DIY Oversized Photo Booth Strip

As a kid growing up in upstate New York one of our favorite things was to go to the local midway during the summer and add to our collection of photo booth strips. I still have many of them spanning several years in a scrap book and get all sorts of nostalgic when I look at them.

I'd wanted to bring this retro part of my childhood into my house and decided to accomplish that by
making oversized photo booth strips as part of my wall decor. I wanted something low-cost, light to hang and easily changeable. To make my photo strips to the scale of the area at the top of my stairs I thought four 11"x14" black and white photos would work best. You could use smaller or larger photos depending on the size of the area you plan to place them.

I started by going to Lowes and buying a 4' x 8' 1/4" birch plywood. I had the folks at Lowes do my cuts for me. See the outline below. I was able to make three photo strips from one piece of the plywood.
Once I had my three 60"x13" cuts I sanded the edges to make sure they were nice and smooth. Then I painted the outer edges black. I used some left over chalk board paint I had, but any cheap black paint (even spray paint) would work. You only have to paint the edges because the photos will cover up the middle. You can paint the whole thing if you want, but I like short cuts.. 

Next I got my kids ready with their funniest smiles and favorite toys and props and took their pictures in front of a curtain. I made sure I took the picture from the same distance each time so that there would be continuity just like in a real photo booth. 

I used this template in Photoshop to create a small black border around each photo created in gray scale. You can use the template I used here for Photoshop, or you can also add the border in most photo ordering software. I purchased my photos from NationsPhotoLab, and right now (2/3/17) their 11"x14" are on sale for $2.10 each. That's the best price I've been able to find for these photos. Free shipping when you spend over $50. 

I mounted the photos on the board using painter's tape and started about 2 inches down from the top. Once I had the photos exactly where I wanted them I noted my measurement so I could re-create it on my other two boards. 
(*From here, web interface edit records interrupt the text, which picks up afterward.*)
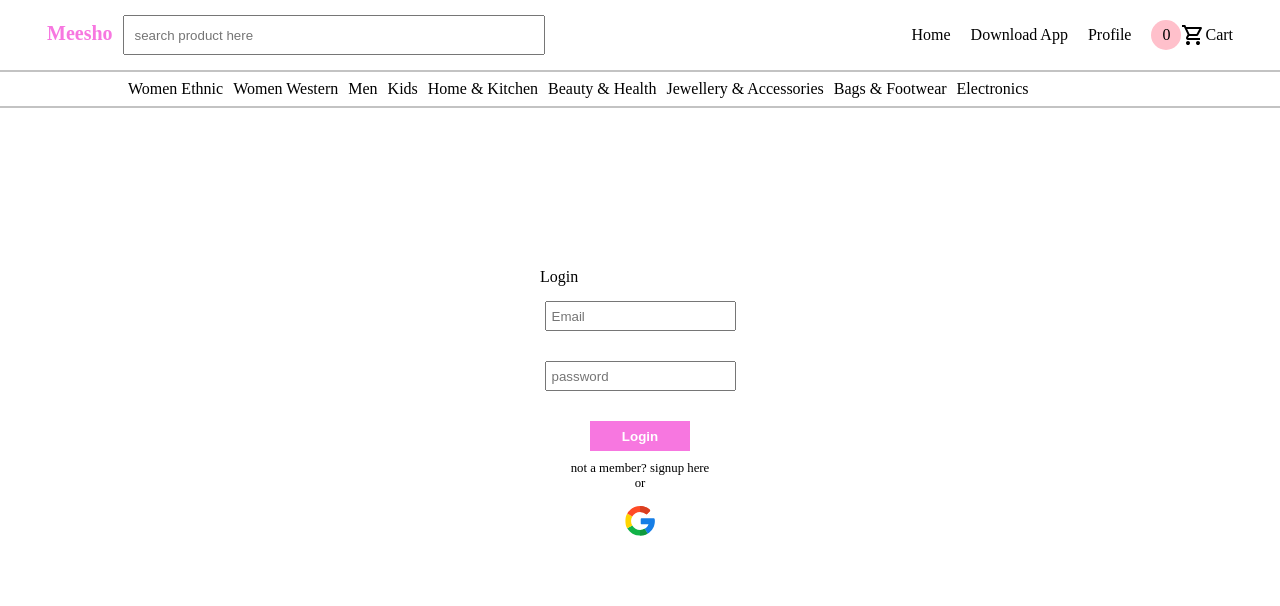
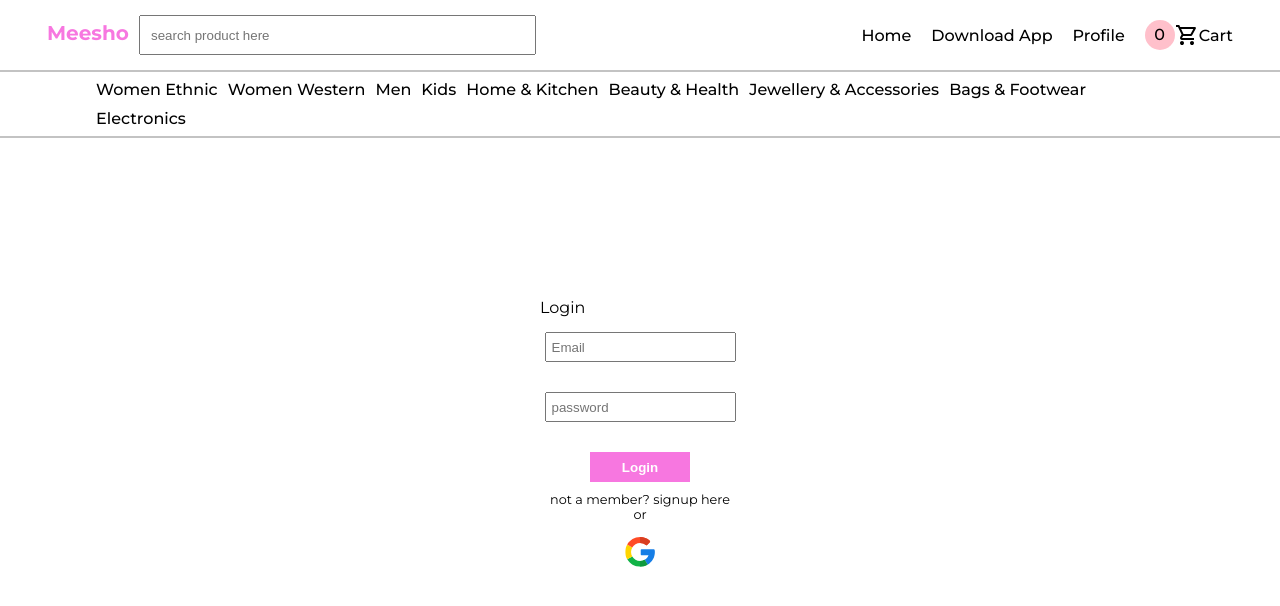
Before and after one commit to adityalekhi777/meesho-clone, a React (Create React App) app: page /cart in a window 1280 px wide. Shown: the top 606 px of the page. Built offline with nearby package versions, Linux system fonts and the light colour scheme.

Commit message:
Improved Styling and refactored codefor navbar

```diff
--- a/src/components/Filter.module.css
+++ b/src/components/Filter.module.css
@@ -1,9 +1,9 @@
-
 
 .filter_container{
     border: 1px solid rgb(153, 153, 153);
     min-height: 100vh;
     padding: 10px;
+    border-radius: 20px;
 }
 
 .options{
@@ -41,11 +41,19 @@
 
 .options button{
     background-color: transparent;
+    border: 1px solid hsla(0, 0%, 60%, 0.566);
     margin: 5px;
     padding: 5px;
     cursor: pointer;
-    border: 1px solid black;
     border-radius: 20px;
+    transition: all linear .1s;
+}
+
+.options button:hover{
+    background-color:rgb(247, 119, 224);
+    border: none;
+    color: white;
+
 }
 
 .options .selected_price{
--- /dev/null
+++ b/src/components/MenuData.js
@@ -0,0 +1,156 @@
+const subMenu = {
+    'Women Ethnic': [
+      { 'All Women Ethnic': ['View All'] },
+      {
+        Sarees: [
+          'All Sarees',
+          'Silk Sarees',
+          'Cotton Silk Sarees',
+          'Cotton Sarees',
+          'Georgette Sarees',
+          'Chiffon Sarees',
+          'Satin Sarees',
+          'Embroidered Sarees',
+        ],
+      },
+      {
+        Kurtis: [
+          'All Kurtis',
+          'Anarkali Kurtis',
+          'Rayon Kurtis',
+          'Cotton Kurtis',
+          'Embroidered Kurtis',
+        ],
+      },
+      { 'Kurta Sets': ['All Kurta Sets'] },
+      {
+        'Suits & Dress Material': [
+          'All Suits & Dress Material',
+          'Cotton Suits',
+          'Embroidered Suits',
+          'Chanderi Suits',
+        ],
+      },
+      {
+        'Other Ethnic': [
+          'Blouses',
+          'Dupattas',
+          'Lehanga',
+          'Gown',
+          'Ethnic Bottomwear',
+        ],
+      },
+    ],
+    'Women Western': [
+      { Topwear: ['Tops', 'Dresses', 'Sweaters', 'Jumpsuits'] },
+      { Bottomwear: ['Jeans', 'Jeggings', 'Palazzos', 'Shorts', 'Skirts'] },
+      { Innerwear: ['Bra', 'Briefs'] },
+      { Sleepwear: ['Nightsuits', 'Babydolls'] },
+    ],
+    Men: [
+      { 'Top Wear': ['All Top Wear', 'Tshirts', 'Shirts'] },
+      { 'Bottom Wear': ['Jeans', 'Trousers', 'Track Pants'] },
+      {
+        'Men Accessories': [
+          'All Men Accessories',
+          'Watches',
+          'Belts',
+          'Wallets',
+          'Jewellery',
+          'Sunglasses',
+          'Bags',
+        ],
+      },
+      {
+        'Men Footwear': [
+          'Casual Shoes',
+          'Sports Shoes',
+          'Sandals',
+          'Formal Shoes',
+        ],
+      },
+      { 'Ethnic Wear': ['Men Kurtas', 'Ethnic Jackets'] },
+      { 'Inner & Sleep Wear': ['All Inner & Sleep Wear', 'Vests'] },
+    ],
+    Kids: [
+      { 'Boys & Girls 2+ Years': ['Dresses'] },
+      { 'Infant 0-2 Years': ['Rompers'] },
+      {
+        'Toys & Accessories': [
+          'Soft Toys',
+          'Footwear',
+          'Stationery',
+          'Watches',
+          'Bags & Backpacks',
+        ],
+      },
+      { 'Baby Care': ['All Baby Care'] },
+    ],
+    'Home & Kitchen': [
+      {
+        'Home Furnishing': [
+          'Bedsheets',
+          'Doormats',
+          'Curtains & Sheers',
+          'Cushions & Cushion Covers',
+          'Mattress Protectors',
+        ],
+      },
+      { 'Home Decor': ['All Home Decor', 'Stickers', 'Clocks', 'Showpieces'] },
+      { 'Kitchen & Dining': ['Kitchen Storage', 'Cookware & Bakeware'] },
+    ],
+    'Beauty & Health': [
+      { 'Make up': ['Face', 'Eyes', 'Lips', 'Nails'] },
+      { Wellness: ['Sanitizers', 'Oral Care', 'Feminine Hygiene'] },
+      { Skincare: ['Deodorants'] },
+    ],
+    'Jewellery & Accessories': [
+      {
+        Jewellery: [
+          'Jewellery Set',
+          'Earrings',
+          'Mangalsutras',
+          'Studs',
+          'Bangles',
+          'Necklaces',
+          'Rings',
+          'Anklets',
+        ],
+      },
+      {
+        'Women Accessory': [
+          'Bags',
+          'Watches',
+          'Hair Accessories',
+          'Sunglasses',
+          'Socks',
+        ],
+      },
+    ],
+    'Bags & Footwear': [
+      { 'Women Bags': ['All Women Bags', 'Handbags', 'Clutches', 'Slingbags'] },
+      { 'Men Bags': ['All Men Bags', 'Men Wallets', ''] },
+      {
+        'Men Footwear': [
+          'Sports Shoes',
+          'Casual Shoes',
+          'Formal Shoes',
+          'Sandals',
+        ],
+      },
+      { 'Women Footwear': ['Flats', 'Bellies', 'Juttis'] },
+    ],
+    Electronics: [
+      {
+        'Mobile & Accessories': [
+          'All Mobile & Accessories',
+          'Smartwatches',
+          'Mobile Holders',
+          'Mobile cases and covers',
+        ],
+      },
+      { Appliances: ['All Appliances', 'Grooming', 'Home Appliances'] },
+    ],
+  };
+
+  export default subMenu;
--- a/src/components/Navbar.js
+++ b/src/components/Navbar.js
@@ -4,161 +4,9 @@
 import styles from './Navbar.module.css';
 import { fetchKeyWordData } from '../redux/products/productReducer';
 import cart from '../assets/svg/shopping_cart.svg';
+import subMenu from './MenuData';
 
-const subMenu = {
-  'Women Ethnic': [
-    { 'All Women Ethnic': ['View All'] },
-    {
-      Sarees: [
-        'All Sarees',
-        'Silk Sarees',
-        'Cotton Silk Sarees',
-        'Cotton Sarees',
-        'Georgette Sarees',
-        'Chiffon Sarees',
-        'Satin Sarees',
-        'Embroidered Sarees',
-      ],
-    },
-    {
-      Kurtis: [
-        'All Kurtis',
-        'Anarkali Kurtis',
-        'Rayon Kurtis',
-        'Cotton Kurtis',
-        'Embroidered Kurtis',
-      ],
-    },
-    { 'Kurta Sets': ['All Kurta Sets'] },
-    {
-      'Suits & Dress Material': [
-        'All Suits & Dress Material',
-        'Cotton Suits',
-        'Embroidered Suits',
-        'Chanderi Suits',
-      ],
-    },
-    {
-      'Other Ethnic': [
-        'Blouses',
-        'Dupattas',
-        'Lehanga',
-        'Gown',
-        'Ethnic Bottomwear',
-      ],
-    },
-  ],
-  'Women Western': [
-    { Topwear: ['Tops', 'Dresses', 'Sweaters', 'Jumpsuits'] },
-    { Bottomwear: ['Jeans', 'Jeggings', 'Palazzos', 'Shorts', 'Skirts'] },
-    { Innerwear: ['Bra', 'Briefs'] },
-    { Sleepwear: ['Nightsuits', 'Babydolls'] },
-  ],
-  Men: [
-    { 'Top Wear': ['All Top Wear', 'Tshirts', 'Shirts'] },
-    { 'Bottom Wear': ['Jeans', 'Trousers', 'Track Pants'] },
-    {
-      'Men Accessories': [
-        'All Men Accessories',
-        'Watches',
-        'Belts',
-        'Wallets',
-        'Jewellery',
-        'Sunglasses',
-        'Bags',
-      ],
-    },
-    {
-      'Men Footwear': [
-        'Casual Shoes',
-        'Sports Shoes',
-        'Sandals',
-        'Formal Shoes',
-      ],
-    },
-    { 'Ethnic Wear': ['Men Kurtas', 'Ethnic Jackets'] },
-    { 'Inner & Sleep Wear': ['All Inner & Sleep Wear', 'Vests'] },
-  ],
-  Kids: [
-    { 'Boys & Girls 2+ Years': ['Dresses'] },
-    { 'Infant 0-2 Years': ['Rompers'] },
-    {
-      'Toys & Accessories': [
-        'Soft Toys',
-        'Footwear',
-        'Stationery',
-        'Watches',
-        'Bags & Backpacks',
-      ],
-    },
-    { 'Baby Care': ['All Baby Care'] },
-  ],
-  'Home & Kitchen': [
-    {
-      'Home Furnishing': [
-        'Bedsheets',
-        'Doormats',
-        'Curtains & Sheers',
-        'Cushions & Cushion Covers',
-        'Mattress Protectors',
-      ],
-    },
-    { 'Home Decor': ['All Home Decor', 'Stickers', 'Clocks', 'Showpieces'] },
-    { 'Kitchen & Dining': ['Kitchen Storage', 'Cookware & Bakeware'] },
-  ],
-  'Beauty & Health': [
-    { 'Make up': ['Face', 'Eyes', 'Lips', 'Nails'] },
-    { Wellness: ['Sanitizers', 'Oral Care', 'Feminine Hygiene'] },
-    { Skincare: ['Deodorants'] },
-  ],
-  'Jewellery & Accessories': [
-    {
-      Jewellery: [
-        'Jewellery Set',
-        'Earrings',
-        'Mangalsutras',
-        'Studs',
-        'Bangles',
-        'Necklaces',
-        'Rings',
-        'Anklets',
-      ],
-    },
-    {
-      'Women Accessory': [
-        'Bags',
-        'Watches',
-        'Hair Accessories',
-        'Sunglasses',
-        'Socks',
-      ],
-    },
-  ],
-  'Bags & Footwear': [
-    { 'Women Bags': ['All Women Bags', 'Handbags', 'Clutches', 'Slingbags'] },
-    { 'Men Bags': ['All Men Bags', 'Men Wallets', ''] },
-    {
-      'Men Footwear': [
-        'Sports Shoes',
-        'Casual Shoes',
-        'Formal Shoes',
-        'Sandals',
-      ],
-    },
-    { 'Women Footwear': ['Flats', 'Bellies', 'Juttis'] },
-  ],
-  Electronics: [
-    {
-      'Mobile & Accessories': [
-        'All Mobile & Accessories',
-        'Smartwatches',
-        'Mobile Holders',
-        'Mobile cases and covers',
-      ],
-    },
-    { Appliances: ['All Appliances', 'Grooming', 'Home Appliances'] },
-  ],
-};
+
 
 export default function Navbar() {
   const [hover, setHover] = useState(true);
--- a/src/components/Navbar.module.css
+++ b/src/components/Navbar.module.css
@@ -1,13 +1,12 @@
-:root{
-  --primary-color:rgb(247, 119, 224);
+:root {
+  --primary-color: rgb(247, 119, 224);
 }
 
 nav {
   border-bottom: solid rgb(195, 195, 195) 2px;
   position: relative;
+  font-weight: 500;
 }
-
-
 
 nav ul {
   width: 95vw;
@@ -21,12 +20,12 @@
   gap: 20px;
 }
 
-nav ul li{
+nav ul li {
   cursor: pointer;
 }
 
 nav ul li.logo {
-  color:var(--primary-color) ;
+  color: var(--primary-color);
   font-weight: 700;
   font-size: 20px;
   flex-grow: 1;
@@ -45,10 +44,7 @@
   position: relative;
 }
 
-
-
-
-.profile{
+.profile {
   position: absolute;
   background-color: white;
   z-index: 3;
@@ -63,34 +59,34 @@
   gap: 10px;
 }
 
-.profile span{
+.profile span {
   font-size: 0.7em;
   font-weight: 400;
 }
 
-.profile{
+.profile {
   display: flex;
   flex-direction: column;
   justify-content: center;
   align-items: center;
 }
 
-.profile button{
-  background-color:var(--primary-color) ;
+.profile button {
+  background-color: var(--primary-color);
   border: none;
   font-size: 1.2em;
   color: white;
   padding: 5px 10px;
   cursor: pointer;
-
 }
 
 .sub {
-  width: 80vw;
+  width: 85vw;
   display: flex;
   flex-wrap: wrap;
   margin: 0 auto;
   gap: 10px;
+  font-weight: 500;
 }
 
 .sub span {
@@ -98,33 +94,33 @@
   display: block;
 }
 
-.sub span:hover{
+.sub span:hover {
   border-bottom: 2px solid var(--primary-color);
 }
 
-
-
-.options{
-    width:90vw;
+.options {
+  width: 85vw;
+  margin: 0 au;
   border: solid 1px rgb(195, 195, 195);
   position: absolute;
-    left: 8%;
+  left: 7%;
   padding: 0 10px;
   display: grid;
-    grid-template-columns: repeat(8,1fr);
+  grid-template-columns: repeat(8, 1fr);
   background-color: white;
+  border-bottom-left-radius: 20px;
+  border-bottom-right-radius: 20px;
   z-index: 4;
 }
 
-.options span{
+.options span {
   display: block;
   padding: 0 10px;
-
 }
 
-
-.options-title{
-  color: var(--primary-color) ;
+.options-title {
+  color: var(--primary-color);
+  font-weight: 500;
 }
 
 .options div:nth-of-type(2n) {
@@ -132,12 +128,11 @@
 }
 
 .options-title span a:link,
-.options-title span a:visited{
+.options-title span a:visited {
   text-decoration: none;
-
   color: black;
 }
 
-.options-title span a:link:hover{
+.options-title span a:link:hover {
   text-decoration: underline;
 }
--- a/src/index.css
+++ b/src/index.css
@@ -1,3 +1,5 @@
+@import url('https://fonts.googleapis.com/css2?family=Montserrat:ital,wght@0,100..900;1,100..900&display=swap');
+
 *{
   margin: 0;
   padding: 0;
@@ -8,3 +10,8 @@
   text-decoration: none;
   color: inherit;
 }
+
+body{
+  font-family:Montserrat ;
+  font-weight: 400;
+}
```
Also changed, not shown: src/App.js (+22 -36 lines), src/pages/List.module.css (+35 -20 lines). Lines whose indentation alone changed are shown as unchanged.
Last I used large picture Command mounting strips (holds up to 16lbs) at the top and bottom of my photo strips.